The Montana man whose nearly 15-year search for answers about the death of his son paved the way for a nationwide class action settlement with the Remington Arms Co. says the gun maker still is not coming clean. So now, Richard Barber says he is launching a new push to "inform and educate the public" about one of the most popular firearms in the world, and his claim that the guns can fire without the trigger being pulled.
Barber's 9-year-old son Gus was killed during a family hunting trip in 2000 when a Remington Model 700 rifle went off as the boy's mother was unloading it. At the worst possible moment, Gus had run behind a horse trailer and into the path of the bullet. Barbara Barber has consistently maintained that her hand was nowhere near the trigger.
Richard Barber says he eventually found thousands of customer complaints and internal documents that suggest Remington had known for decades about an alleged design flaw in the gun's firing mechanism but did nothing about it despite dozens of deaths and injuries. Allegations of the defect and a cover up—both of which Remington has steadfastly denied—were the subject of the 2010 documentary "Remington Under Fire: A CNBC Investigation."
"The Model 700, including its trigger mechanism, has been free of any defect since it was first produced," Remington told CNBC in 2010. "And, despite any careless reporting to the contrary, the gun's use by millions of Americans has proven it to be a safe, trusted and reliable rifle."
Last month, a federal judge in Missouri tentatively approved a nationwide settlement in which Remington agreed to replace the triggers on more than 7 million rifles equipped with what has become known as the Walker Fire Control—the same mechanism that was in the Barbers' rifle. But the company still maintains the guns are safe, and has said it is settling the case to put an end to lengthy litigation. Barber says that stance is part of the reason he feels the need to speak out again.
"I wholeheartedly support the provisions in the class settlement in replacing the triggers," Barber told CNBC in an interview Monday. As a result, he said, he will not formally object to the tentative settlement.
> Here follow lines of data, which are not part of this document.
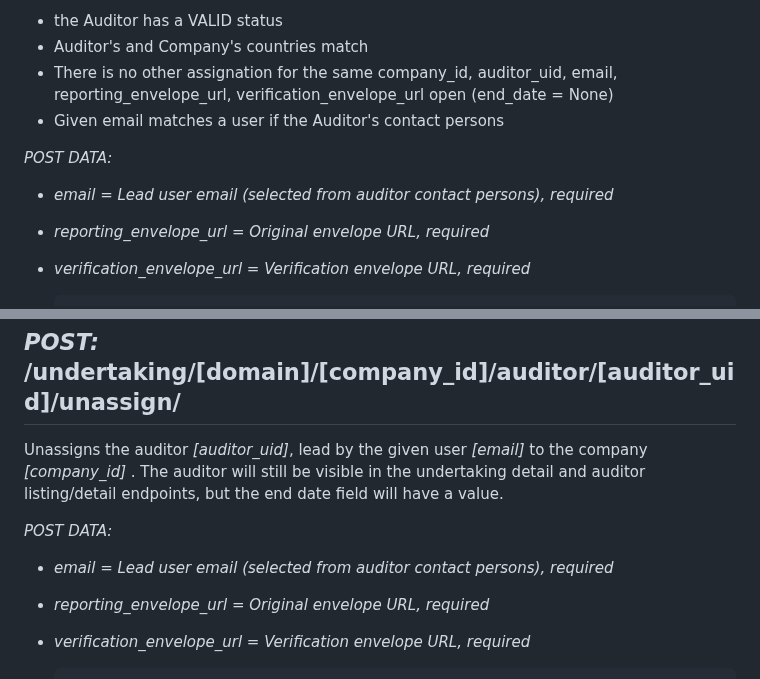
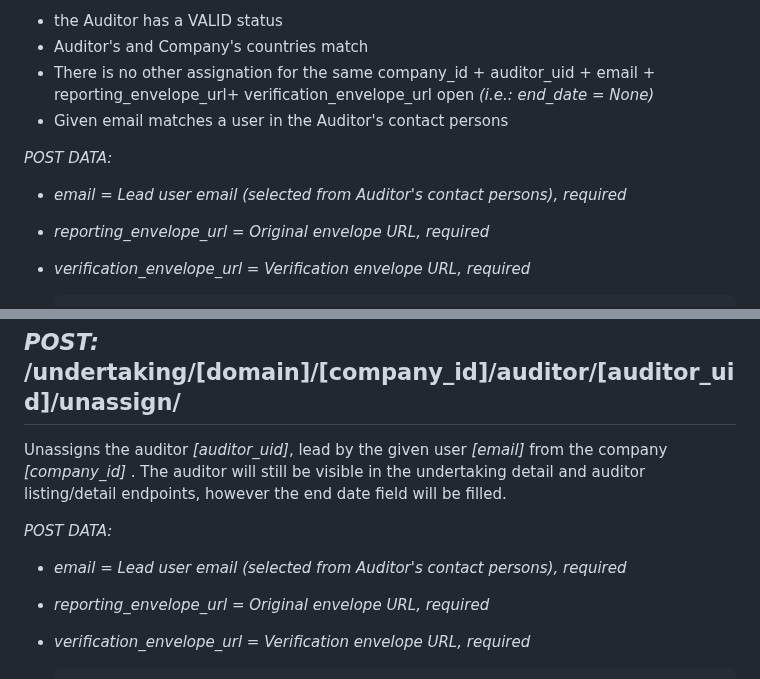
Before and after one commit to eea/european.cache.registry, a Markdown page: README-API.md, 2 parts joined by grey strips. Drawn GitHub-style.

Commit message:
Fix README-API.md

```diff
--- a/README-API.md
+++ b/README-API.md
@@ -339,12 +339,12 @@ _POST:_ /undertaking/[domain]/[company_id]/auditor/[auditor_uid]/assign/
 Assigns the auditor _[auditor_uid]_, lead by the given user _[email]_ to the company _[company_id]_ if:
 * the Auditor has a VALID status
 * Auditor's and Company's countries match
-* There is no other assignation for the same company_id, auditor_uid, email, reporting_envelope_url, verification_envelope_url open (end_date = None)
-* Given email matches a user if the Auditor's contact persons
+* There is no other assignation for the same company_id + auditor_uid + email + reporting_envelope_url+ verification_envelope_url open _(i.e.: end_date = None)_
+* Given email matches a user in the Auditor's contact persons
 
 _POST DATA:_
 
-* _email = Lead user email (selected from auditor contact persons), required_
+* _email = Lead user email (selected from Auditor's contact persons), required_
 * _reporting_envelope_url = Original envelope URL, required_
 * _verification_envelope_url = Verification envelope URL, required_
 
@@ -365,13 +365,12 @@ Response:
 _POST:_ /undertaking/[domain]/[company_id]/auditor/[auditor_uid]/unassign/
 ------------------------------------------------------------------------
 
-Unassigns the auditor _[auditor_uid]_, lead by the given user _[email]_ to the company _[company_id]_ .
-The auditor will still be visible in the undertaking detail and auditor listing/detail endpoints, but the end date field
-will have a value.
+Unassigns the auditor _[auditor_uid]_, lead by the given user _[email]_ from the company _[company_id]_ .
+The auditor will still be visible in the undertaking detail and auditor listing/detail endpoints, however the end date field will be filled.
 
 _POST DATA:_
 
-* _email = Lead user email (selected from auditor contact persons), required_
+* _email = Lead user email (selected from Auditor's contact persons), required_
 * _reporting_envelope_url = Original envelope URL, required_
 * _verification_envelope_url = Verification envelope URL, required_
 
```
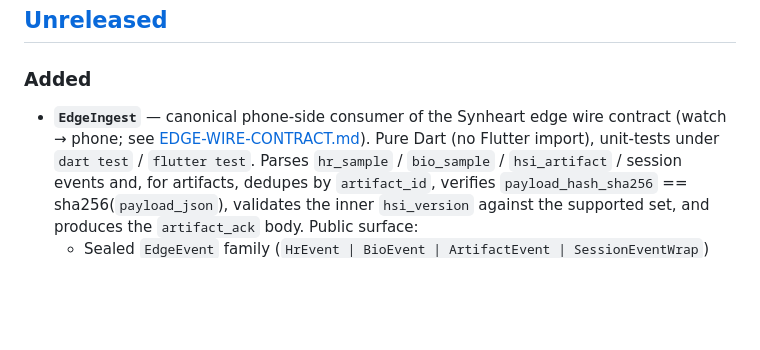
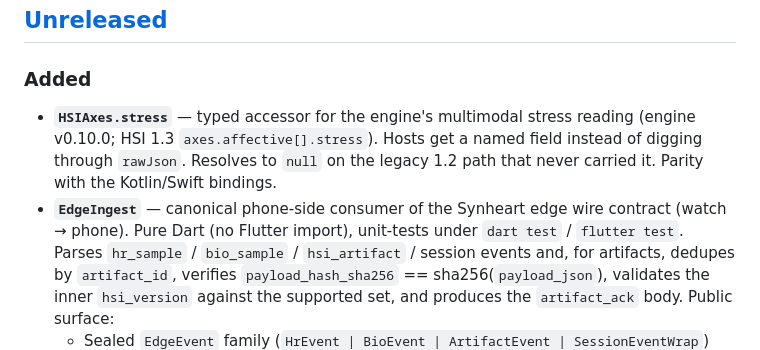
Before and after one commit to synheart-ai/synheart-core-dart, a Markdown page: CHANGELOG.md, the part around the change. Drawn GitHub-style; blank space fills up the shorter version.

```diff
--- a/CHANGELOG.md
+++ b/CHANGELOG.md
@@ -8,9 +8,12 @@ and this project adheres to [Semantic Versioning](https://semver.org/spec/v2.0.0
 ## [Unreleased]
 
 ### Added
+- **`HSIAxes.stress`** — typed accessor for the engine's multimodal stress
+  reading (engine v0.10.0; HSI 1.3 `axes.affective[].stress`). Hosts get a named
+  field instead of digging through `rawJson`. Resolves to `null` on the legacy
+  1.2 path that never carried it. Parity with the Kotlin/Swift bindings.
 - **`EdgeIngest`** — canonical phone-side consumer of the Synheart edge wire
-  contract (watch → phone; see
-  [EDGE-WIRE-CONTRACT.md](https://github.com/synheart-ai/synheart-edge/blob/main/docs/EDGE-WIRE-CONTRACT.md)).
+  contract (watch → phone).
   Pure Dart (no Flutter import), unit-tests under `dart test` / `flutter test`.
   Parses `hr_sample` / `bio_sample` / `hsi_artifact` / session events and, for
   artifacts, dedupes by `artifact_id`, verifies `payload_hash_sha256` ==
```
Also changed, not shown: README.md (+2 -3 lines).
Nonetheless, he said, "Remington's statements (following the CNBC program in 2010) potentially constitute a fraud that not only endangered the public, but resulted in loss of life."